▶ PROBLEM STATEMENT
Look below. Copy each line that has "footer" in it.

#### MATERIALS PROVIDED

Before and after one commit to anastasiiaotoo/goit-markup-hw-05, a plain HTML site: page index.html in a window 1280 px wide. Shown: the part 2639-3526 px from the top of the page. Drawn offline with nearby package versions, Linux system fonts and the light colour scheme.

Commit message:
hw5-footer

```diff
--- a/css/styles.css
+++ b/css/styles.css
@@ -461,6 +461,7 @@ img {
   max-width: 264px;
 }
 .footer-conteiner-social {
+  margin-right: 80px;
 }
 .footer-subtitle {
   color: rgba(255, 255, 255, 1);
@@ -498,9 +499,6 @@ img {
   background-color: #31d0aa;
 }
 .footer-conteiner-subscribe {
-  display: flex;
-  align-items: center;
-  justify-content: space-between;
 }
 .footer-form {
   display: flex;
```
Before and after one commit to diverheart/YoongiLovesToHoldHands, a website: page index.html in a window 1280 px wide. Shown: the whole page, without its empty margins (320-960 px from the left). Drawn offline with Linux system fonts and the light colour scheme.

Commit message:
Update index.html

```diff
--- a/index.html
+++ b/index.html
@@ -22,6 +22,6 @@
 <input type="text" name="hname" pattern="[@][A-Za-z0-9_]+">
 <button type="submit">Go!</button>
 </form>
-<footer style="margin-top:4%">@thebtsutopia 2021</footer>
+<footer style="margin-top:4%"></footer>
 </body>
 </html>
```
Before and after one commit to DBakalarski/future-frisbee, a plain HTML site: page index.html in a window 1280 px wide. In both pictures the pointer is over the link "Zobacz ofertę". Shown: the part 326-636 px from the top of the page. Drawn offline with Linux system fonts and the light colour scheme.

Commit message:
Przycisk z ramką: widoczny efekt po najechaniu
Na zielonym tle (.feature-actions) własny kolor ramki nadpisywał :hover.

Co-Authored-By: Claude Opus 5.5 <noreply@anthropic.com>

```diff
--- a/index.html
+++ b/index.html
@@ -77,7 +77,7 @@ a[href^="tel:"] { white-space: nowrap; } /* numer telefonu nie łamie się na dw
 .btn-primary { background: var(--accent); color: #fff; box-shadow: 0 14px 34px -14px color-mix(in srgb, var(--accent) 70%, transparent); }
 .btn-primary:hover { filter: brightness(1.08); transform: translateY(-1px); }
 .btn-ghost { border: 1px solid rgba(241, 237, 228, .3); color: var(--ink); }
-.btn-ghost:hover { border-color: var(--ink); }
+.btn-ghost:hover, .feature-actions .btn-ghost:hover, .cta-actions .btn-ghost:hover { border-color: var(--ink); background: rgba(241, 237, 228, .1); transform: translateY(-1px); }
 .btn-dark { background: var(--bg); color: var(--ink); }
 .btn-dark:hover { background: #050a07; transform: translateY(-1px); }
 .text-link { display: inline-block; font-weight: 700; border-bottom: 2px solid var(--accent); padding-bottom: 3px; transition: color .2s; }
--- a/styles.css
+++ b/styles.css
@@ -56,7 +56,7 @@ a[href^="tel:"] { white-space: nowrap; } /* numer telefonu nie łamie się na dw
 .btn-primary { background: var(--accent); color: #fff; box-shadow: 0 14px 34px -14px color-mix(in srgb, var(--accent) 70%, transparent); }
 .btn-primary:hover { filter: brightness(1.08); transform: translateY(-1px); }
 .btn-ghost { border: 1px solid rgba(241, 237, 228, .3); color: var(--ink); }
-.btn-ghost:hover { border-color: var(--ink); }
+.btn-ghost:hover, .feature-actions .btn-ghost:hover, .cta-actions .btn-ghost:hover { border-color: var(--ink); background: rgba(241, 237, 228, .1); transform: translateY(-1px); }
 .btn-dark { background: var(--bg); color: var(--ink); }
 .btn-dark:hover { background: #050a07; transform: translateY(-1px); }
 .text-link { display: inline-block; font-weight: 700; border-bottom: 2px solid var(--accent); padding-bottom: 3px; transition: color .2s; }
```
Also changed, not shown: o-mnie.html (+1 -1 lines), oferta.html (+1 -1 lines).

########

▶ THE COMPLETED TASK
hw5-footer
 .footer-conteiner-social {
 .footer-subtitle {
 .footer-conteiner-subscribe {
 .footer-form {
-<footer style="margin-top:4%">@thebtsutopia 2021</footer>
+<footer style="margin-top:4%"></footer>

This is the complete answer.